Each record is to be repeated exactly as it stands below.

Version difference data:
####

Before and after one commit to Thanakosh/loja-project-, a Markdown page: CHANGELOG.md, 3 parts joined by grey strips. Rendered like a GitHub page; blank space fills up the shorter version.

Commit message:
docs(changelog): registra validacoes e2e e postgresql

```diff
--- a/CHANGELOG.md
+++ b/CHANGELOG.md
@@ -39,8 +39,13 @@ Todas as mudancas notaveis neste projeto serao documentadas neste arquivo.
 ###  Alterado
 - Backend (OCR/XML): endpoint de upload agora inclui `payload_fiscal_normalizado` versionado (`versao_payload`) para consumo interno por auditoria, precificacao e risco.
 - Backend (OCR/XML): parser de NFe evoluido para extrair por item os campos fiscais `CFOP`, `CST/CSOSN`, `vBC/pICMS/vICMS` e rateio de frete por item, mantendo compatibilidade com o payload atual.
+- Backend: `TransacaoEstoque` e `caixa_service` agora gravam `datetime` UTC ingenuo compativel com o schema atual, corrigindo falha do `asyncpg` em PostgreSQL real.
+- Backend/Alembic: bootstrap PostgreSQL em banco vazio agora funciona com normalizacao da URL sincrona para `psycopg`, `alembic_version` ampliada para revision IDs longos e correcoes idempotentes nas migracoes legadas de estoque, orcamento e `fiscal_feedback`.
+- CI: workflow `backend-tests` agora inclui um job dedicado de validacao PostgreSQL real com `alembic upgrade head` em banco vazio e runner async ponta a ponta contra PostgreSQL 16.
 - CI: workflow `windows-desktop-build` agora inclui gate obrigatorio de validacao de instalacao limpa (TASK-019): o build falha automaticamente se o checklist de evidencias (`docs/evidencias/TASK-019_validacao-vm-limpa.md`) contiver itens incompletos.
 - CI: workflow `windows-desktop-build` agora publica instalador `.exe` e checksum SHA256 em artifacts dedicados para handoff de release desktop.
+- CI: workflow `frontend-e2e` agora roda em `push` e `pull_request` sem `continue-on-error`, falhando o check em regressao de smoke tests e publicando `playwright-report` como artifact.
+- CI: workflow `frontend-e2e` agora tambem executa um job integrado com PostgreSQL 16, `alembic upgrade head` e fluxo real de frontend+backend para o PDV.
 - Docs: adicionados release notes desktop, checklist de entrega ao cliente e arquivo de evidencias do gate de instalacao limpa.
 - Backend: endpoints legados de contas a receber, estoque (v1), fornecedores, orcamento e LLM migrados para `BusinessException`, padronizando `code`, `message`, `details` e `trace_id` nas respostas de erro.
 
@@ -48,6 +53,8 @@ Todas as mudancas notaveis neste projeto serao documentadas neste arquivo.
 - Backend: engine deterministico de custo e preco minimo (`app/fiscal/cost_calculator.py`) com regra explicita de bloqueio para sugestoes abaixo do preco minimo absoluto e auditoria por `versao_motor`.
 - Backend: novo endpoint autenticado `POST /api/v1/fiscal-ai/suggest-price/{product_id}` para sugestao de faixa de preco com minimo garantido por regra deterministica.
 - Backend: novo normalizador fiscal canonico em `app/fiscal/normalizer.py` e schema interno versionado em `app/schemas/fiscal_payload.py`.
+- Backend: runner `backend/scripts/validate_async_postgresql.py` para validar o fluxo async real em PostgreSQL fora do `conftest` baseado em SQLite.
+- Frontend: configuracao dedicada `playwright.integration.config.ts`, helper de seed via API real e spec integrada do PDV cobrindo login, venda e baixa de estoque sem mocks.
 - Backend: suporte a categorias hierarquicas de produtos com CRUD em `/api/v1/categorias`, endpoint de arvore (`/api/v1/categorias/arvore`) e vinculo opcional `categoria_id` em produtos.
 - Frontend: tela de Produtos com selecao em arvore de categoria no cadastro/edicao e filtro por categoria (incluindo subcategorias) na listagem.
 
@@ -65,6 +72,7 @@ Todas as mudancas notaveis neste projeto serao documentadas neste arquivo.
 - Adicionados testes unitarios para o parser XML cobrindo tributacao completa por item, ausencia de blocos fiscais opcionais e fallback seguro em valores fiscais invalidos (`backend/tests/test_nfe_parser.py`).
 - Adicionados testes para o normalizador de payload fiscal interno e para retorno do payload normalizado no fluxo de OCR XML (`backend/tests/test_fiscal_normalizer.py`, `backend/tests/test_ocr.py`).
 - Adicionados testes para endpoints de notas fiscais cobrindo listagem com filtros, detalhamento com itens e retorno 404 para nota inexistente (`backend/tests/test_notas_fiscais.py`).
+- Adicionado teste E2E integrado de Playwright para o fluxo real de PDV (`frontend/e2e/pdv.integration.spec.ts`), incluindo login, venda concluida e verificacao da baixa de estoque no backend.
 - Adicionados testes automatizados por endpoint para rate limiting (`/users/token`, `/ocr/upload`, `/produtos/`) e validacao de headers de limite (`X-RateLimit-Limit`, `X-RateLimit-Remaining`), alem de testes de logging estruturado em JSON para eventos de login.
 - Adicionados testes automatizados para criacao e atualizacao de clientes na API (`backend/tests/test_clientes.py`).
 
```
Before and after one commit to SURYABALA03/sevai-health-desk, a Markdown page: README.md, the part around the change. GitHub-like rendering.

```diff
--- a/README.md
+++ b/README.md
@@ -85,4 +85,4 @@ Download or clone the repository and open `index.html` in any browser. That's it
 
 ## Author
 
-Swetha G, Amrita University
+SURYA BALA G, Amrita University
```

####

Answer section:
Before and after one commit to Thanakosh/loja-project-, a Markdown page: CHANGELOG.md, 3 parts joined by grey strips. Rendered like a GitHub page; blank space fills up the shorter version.

Commit message:
docs(changelog): registra validacoes e2e e postgresql

```diff
--- a/CHANGELOG.md
+++ b/CHANGELOG.md
@@ -39,8 +39,13 @@ Todas as mudancas notaveis neste projeto serao documentadas neste arquivo.
 ###  Alterado
 - Backend (OCR/XML): endpoint de upload agora inclui `payload_fiscal_normalizado` versionado (`versao_payload`) para consumo interno por auditoria, precificacao e risco.
 - Backend (OCR/XML): parser de NFe evoluido para extrair por item os campos fiscais `CFOP`, `CST/CSOSN`, `vBC/pICMS/vICMS` e rateio de frete por item, mantendo compatibilidade com o payload atual.
+- Backend: `TransacaoEstoque` e `caixa_service` agora gravam `datetime` UTC ingenuo compativel com o schema atual, corrigindo falha do `asyncpg` em PostgreSQL real.
+- Backend/Alembic: bootstrap PostgreSQL em banco vazio agora funciona com normalizacao da URL sincrona para `psycopg`, `alembic_version` ampliada para revision IDs longos e correcoes idempotentes nas migracoes legadas de estoque, orcamento e `fiscal_feedback`.
+- CI: workflow `backend-tests` agora inclui um job dedicado de validacao PostgreSQL real com `alembic upgrade head` em banco vazio e runner async ponta a ponta contra PostgreSQL 16.
 - CI: workflow `windows-desktop-build` agora inclui gate obrigatorio de validacao de instalacao limpa (TASK-019): o build falha automaticamente se o checklist de evidencias (`docs/evidencias/TASK-019_validacao-vm-limpa.md`) contiver itens incompletos.
 - CI: workflow `windows-desktop-build` agora publica instalador `.exe` e checksum SHA256 em artifacts dedicados para handoff de release desktop.
+- CI: workflow `frontend-e2e` agora roda em `push` e `pull_request` sem `continue-on-error`, falhando o check em regressao de smoke tests e publicando `playwright-report` como artifact.
+- CI: workflow `frontend-e2e` agora tambem executa um job integrado com PostgreSQL 16, `alembic upgrade head` e fluxo real de frontend+backend para o PDV.
 - Docs: adicionados release notes desktop, checklist de entrega ao cliente e arquivo de evidencias do gate de instalacao limpa.
 - Backend: endpoints legados de contas a receber, estoque (v1), fornecedores, orcamento e LLM migrados para `BusinessException`, padronizando `code`, `message`, `details` e `trace_id` nas respostas de erro.
 
@@ -48,6 +53,8 @@ Todas as mudancas notaveis neste projeto serao documentadas neste arquivo.
 - Backend: engine deterministico de custo e preco minimo (`app/fiscal/cost_calculator.py`) com regra explicita de bloqueio para sugestoes abaixo do preco minimo absoluto e auditoria por `versao_motor`.
 - Backend: novo endpoint autenticado `POST /api/v1/fiscal-ai/suggest-price/{product_id}` para sugestao de faixa de preco com minimo garantido por regra deterministica.
 - Backend: novo normalizador fiscal canonico em `app/fiscal/normalizer.py` e schema interno versionado em `app/schemas/fiscal_payload.py`.
+- Backend: runner `backend/scripts/validate_async_postgresql.py` para validar o fluxo async real em PostgreSQL fora do `conftest` baseado em SQLite.
+- Frontend: configuracao dedicada `playwright.integration.config.ts`, helper de seed via API real e spec integrada do PDV cobrindo login, venda e baixa de estoque sem mocks.
 - Backend: suporte a categorias hierarquicas de produtos com CRUD em `/api/v1/categorias`, endpoint de arvore (`/api/v1/categorias/arvore`) e vinculo opcional `categoria_id` em produtos.
 - Frontend: tela de Produtos com selecao em arvore de categoria no cadastro/edicao e filtro por categoria (incluindo subcategorias) na listagem.
 
@@ -65,6 +72,7 @@ Todas as mudancas notaveis neste projeto serao documentadas neste arquivo.
 - Adicionados testes unitarios para o parser XML cobrindo tributacao completa por item, ausencia de blocos fiscais opcionais e fallback seguro em valores fiscais invalidos (`backend/tests/test_nfe_parser.py`).
 - Adicionados testes para o normalizador de payload fiscal interno e para retorno do payload normalizado no fluxo de OCR XML (`backend/tests/test_fiscal_normalizer.py`, `backend/tests/test_ocr.py`).
 - Adicionados testes para endpoints de notas fiscais cobrindo listagem com filtros, detalhamento com itens e retorno 404 para nota inexistente (`backend/tests/test_notas_fiscais.py`).
+- Adicionado teste E2E integrado de Playwright para o fluxo real de PDV (`frontend/e2e/pdv.integration.spec.ts`), incluindo login, venda concluida e verificacao da baixa de estoque no backend.
 - Adicionados testes automatizados por endpoint para rate limiting (`/users/token`, `/ocr/upload`, `/produtos/`) e validacao de headers de limite (`X-RateLimit-Limit`, `X-RateLimit-Remaining`), alem de testes de logging estruturado em JSON para eventos de login.
 - Adicionados testes automatizados para criacao e atualizacao de clientes na API (`backend/tests/test_clientes.py`).
 
```
Before and after one commit to SURYABALA03/sevai-health-desk, a Markdown page: README.md, the part around the change. GitHub-like rendering.

```diff
--- a/README.md
+++ b/README.md
@@ -85,4 +85,4 @@ Download or clone the repository and open `index.html` in any browser. That's it
 
 ## Author
 
-Swetha G, Amrita University
+SURYA BALA G, Amrita University
```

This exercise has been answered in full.